A particularly striking example is a series postcards from a Soviet gulag, which the meteorologist and natural scientist Alexey Wangenheim sent to his daughter in the nineteen-thirties. His drawings of the plants and animals around him, and the aurora borealis above, trace out a larger world that he and his daughter both occupy, in which they are not separated by time and space. Works by the artist Ruth Asawa, created when she was a teen-ager, in a Japanese-internment camp, share the documentary feel of Meer’s drawings, showing what life was like for those interred by the U.S. Asawa, who was held captive along with her mother and five siblings, first in California and later in Arkansas, learned her craft from detainees who had worked as artists for Disney. Her works featured in the show include a drawing of a sumo-wrestling match taking place underneath a makeshift canopy; red-and-white pillars resemble candy canes, and onlookers blend into one another in a cartoonish style of vivid colors and bold outlines. Asawa’s playful depiction of communal gathering and entertainment seems to deride the isolation of detention.
“My Cell,” Fatima Meer, 1976.
Meer’s drawings foreshadow the investigations and studies she would later commission on the marginalized in society, as the director of the Institute for Black Research. Some of them, such as “Power of the Powerless: A study of South Africa’s disenfranchised,” “Black-Woman-Worker” (which included chapters on “Our Education,” “Our Children,” and “Our Factory”), and “Factory and Family: The Divided Lives of South Africa’s Women Workers,” give a sense of the daily lives of black working women, at their jobs and at home, in English and in Zulu, and highlight efforts to build community and mutual support in the face of repression and segregation. In her political life, as well, Meer continued to insist on a multiplicity of perspectives. “She had to fight her comrades on the issues past 1994,” Shamim Meer told me. “We got independence, but we still haven’t got freedom.”
As a political prisoner, Meer was officially in a different category from most of the people with whom she was incarcerated, yet she often uses “we” in her captions. As a Muslim Indian woman living in apartheid-era South Africa, she saw labels and separations as bridges to connect rather than as walls to separate. Meer was the first woman whom the apartheid government “banned,” and she was banned multiple times, meaning that, for twelve years of her life, she was limited in where she could go and what she could publish, and forbidden from joining any gatherings. Still, she would swap her sari for a disguise, dressing as a poor white woman, in a big hat and pants, to bypass authorities and organize classes for poor, marginalized students. Meer also defies the state of being “banned” in her drawing “The Card-Players,” in which a number of detained women, along with a female warden in an orange jailer’s outfit and a green beret, sit in a circle, playing cards.
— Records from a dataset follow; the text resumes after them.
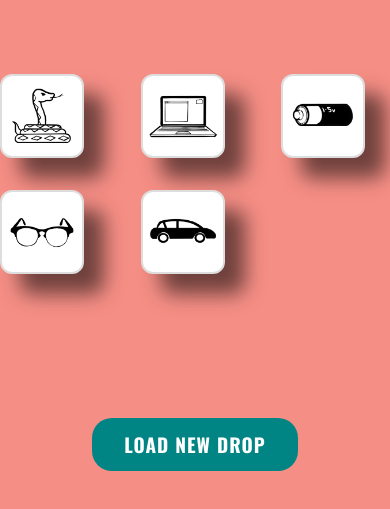
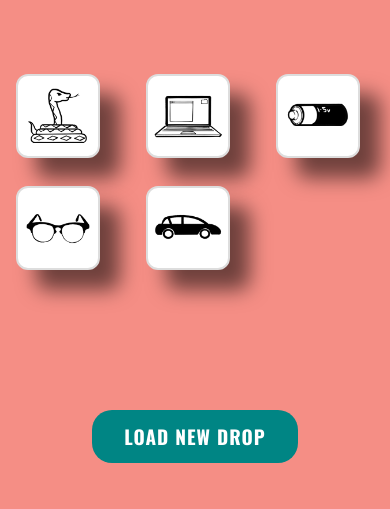
Before and after one commit to Buhlerbuhler/storydrop, a plain HTML site: page index.html in a window 390 px wide. Shown: the part 225-734 px from the top of the page. Drawn offline with nearby package versions, Linux system fonts and the light colour scheme.

Commit message:
Update style.css

```diff
--- a/style.css
+++ b/style.css
@@ -1,23 +1,25 @@
-/* Reset & base styles */
+/* Base Styles */
 body {
   margin: 0;
   padding: 0;
   font-family: 'Segoe UI', sans-serif;
   background: #f58e85;
   display: flex;
-  justify-content: center;
-  align-items: start;
-  min-height: 100vh; /* allows vertical scrolling */
-  overflow-x: hidden;
+  flex-direction: column;
+  align-items: center;
+  min-height: 100vh;
 }
 
 .container {
   text-align: center;
   padding-top: 100px;
   width: 100%;
+  max-width: 900px;
+  box-sizing: border-box;
+  padding-left: 1rem;
+  padding-right: 1rem;
 }
 
-/* Header */
 h1 {
   font-family: 'Oswald', sans-serif;
   font-weight: 700;
@@ -28,16 +30,14 @@ h1 {
   text-transform: uppercase;
 }
 
-/* Dice layout */
+/* Dice Grid */
 .dice-grid {
   display: flex;
   flex-wrap: wrap;
   justify-content: center;
   gap: 3rem;
   margin-bottom: 4rem;
-  min-height: 200px;
   position: relative;
-  max-width: 100%;
 }
 
 .die {
@@ -111,12 +111,7 @@ h1 {
   animation: fallOff 0.4s ease-in forwards;
 }
 
-.hidden {
-  opacity: 0;
-  visibility: hidden;
-}
-
-/* Primary button */
+/* Button Styles */
 button {
   font-family: 'Oswald', sans-serif;
   font-weight: 700;
@@ -133,7 +128,7 @@ button {
   margin-top: 5rem;
 }
 
-/* Top-right link button (outline) */
+/* Outline Button (top-right link) */
 .outline-btn {
   position: absolute;
   top: 20px;
@@ -152,13 +147,17 @@ button {
   text-decoration: none;
 }
 
-/* Responsive layout for mobile */
+/* Utility Classes */
+.hidden {
+  opacity: 0;
+  visibility: hidden;
+}
+
+/* Responsive Layout for Mobile */
 @media (max-width: 600px) {
   .dice-grid {
     display: grid;
     grid-template-columns: repeat(3, 1fr);
-    grid-auto-rows: 1fr;
-    justify-content: center;
     gap: 2rem;
   }
 
```
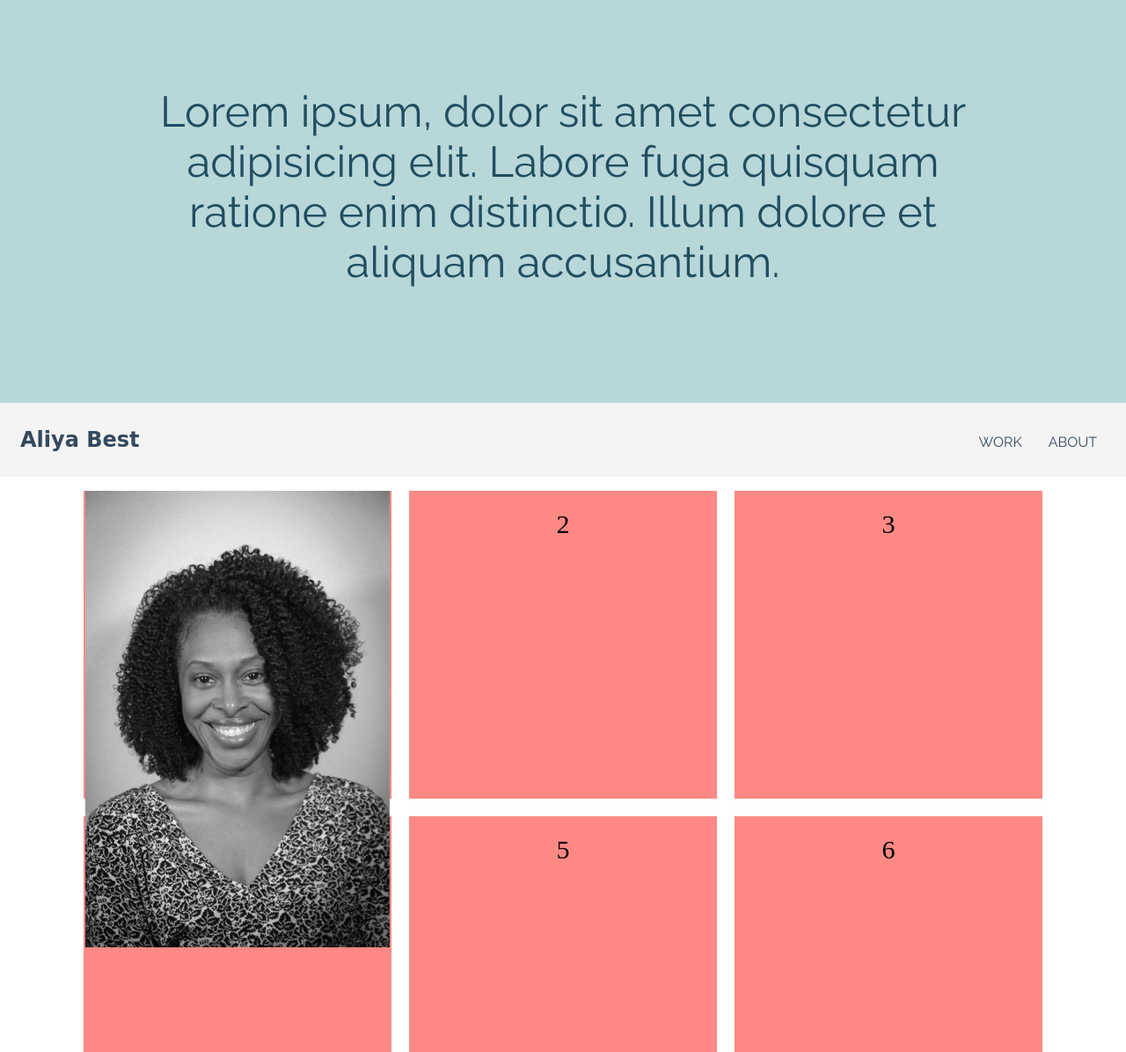
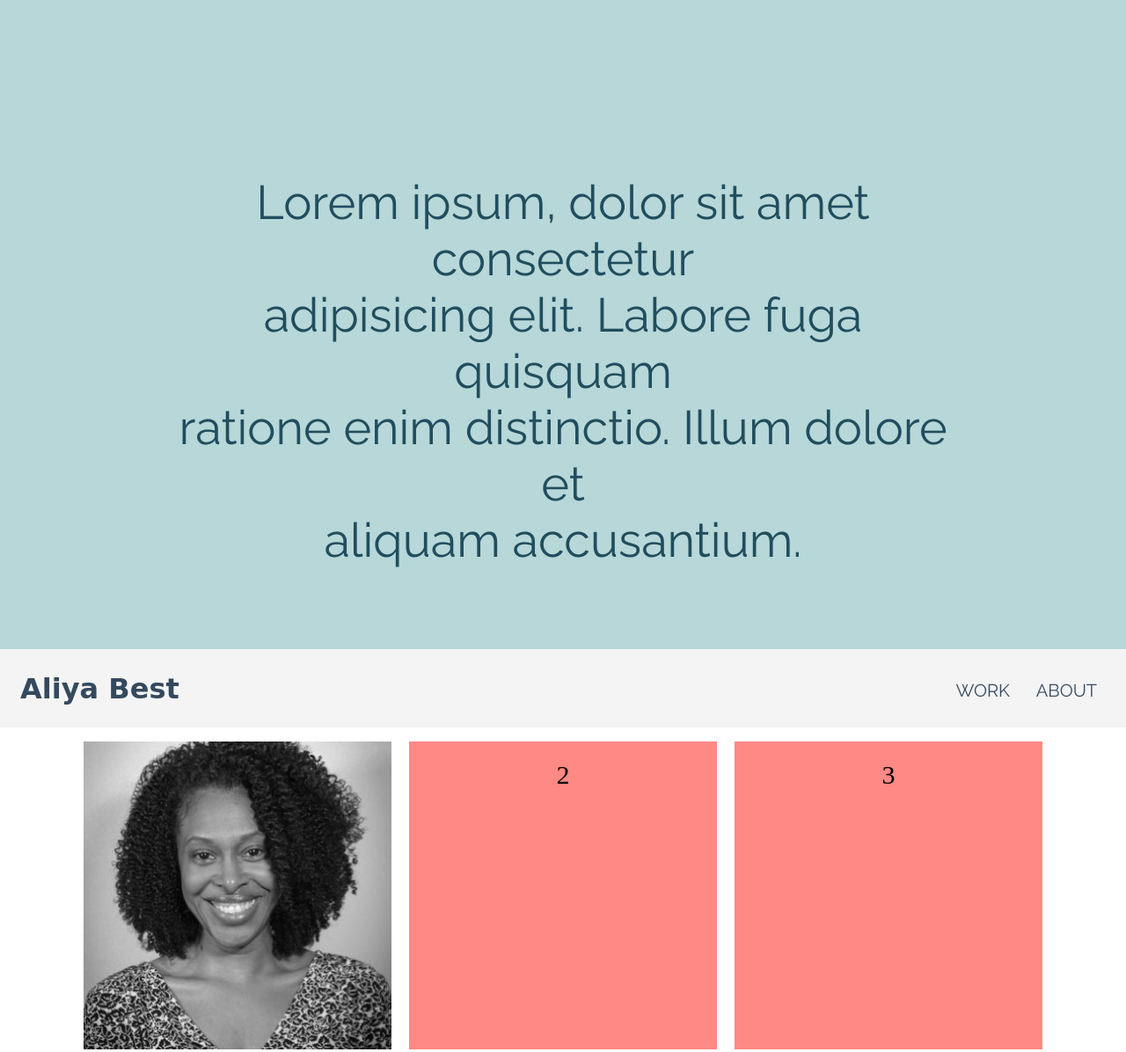
Before and after one commit to AliyaBest/website, a plain HTML site: page index.html in a window 1280 px wide. Shown: the top 1196 px of the page at 88% size. Drawn offline with Linux system fonts and the light colour scheme; a web font is replaced by a local one.

Commit message:
Fixed the test image, cropped and no longer goes over nav bar

```diff
--- a/css/main.css
+++ b/css/main.css
@@ -1,11 +1,11 @@
 /* SOMETHING ABOUT ME */
 p {
-    font-size: 49px;
+    font-size: 54px;
     text-align: center;
-    padding: 100px;
+    padding: 200px;
     color: rgb(32, 78, 95);
     background-color: #B7D7D8;
-    height: 270px;
+    height: 350px;
     margin: -10px;
     font-family: "Raleway", sans-serif;
   }
@@ -16,6 +16,7 @@ p {
     padding: 10px;
     list-style: none;
     font-family: "Raleway", sans-serif;
+    font-size: 20px;
   }
 
   a {
@@ -24,14 +25,14 @@ p {
 
   .logo {
       margin: 0;
-      font-size: 24px;
+      font-size: 32px;
      font-family: "Petit Formal Script", cursive;
   }
 
   .main-nav {
       margin-top: 5px;
+  }
 
-  }
   .logo a,
   .main-nav a {
       padding: 10px 15px;
@@ -41,7 +42,7 @@ p {
   }
 
   .main-nav a:hover {
-      color: #718daa;
+      color: rgb(255, 137, 132);
   }
   .header {
     background-color: #f4f4f4;
@@ -53,6 +54,7 @@ p {
     position: -o-sticky;
     position: sticky;
     top: 0;
+    z-index: 9999;
   }
 
 
@@ -88,7 +90,7 @@ p {
     justify-content: center;
     margin-top: 16px;
   }
-  .flex-container > div {
+  .flex-container > div{
     background-color: rgb(255, 137, 132);
     width: 350px;
     height: 350px;
@@ -102,7 +104,10 @@ p {
 	-webkit-filter: grayscale(100%);
 	filter: grayscale(100%);
 	-webkit-transition: .1s ease-in-out;
-	transition: .1s ease-in-out;
+  transition: .1s ease-in-out;
+  object-fit: cover;
+  width: 350px;
+  height: 350px;
 }
 .flex-container:hover img {
 	-webkit-filter: grayscale(0);
```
The caption on another of her drawings, of the Wardress Cecelia playing a game of Spill & Spell with Edith Mbandla, a prisoner awaiting trial, takes delight in a simple fact: “Both are breaking rules.”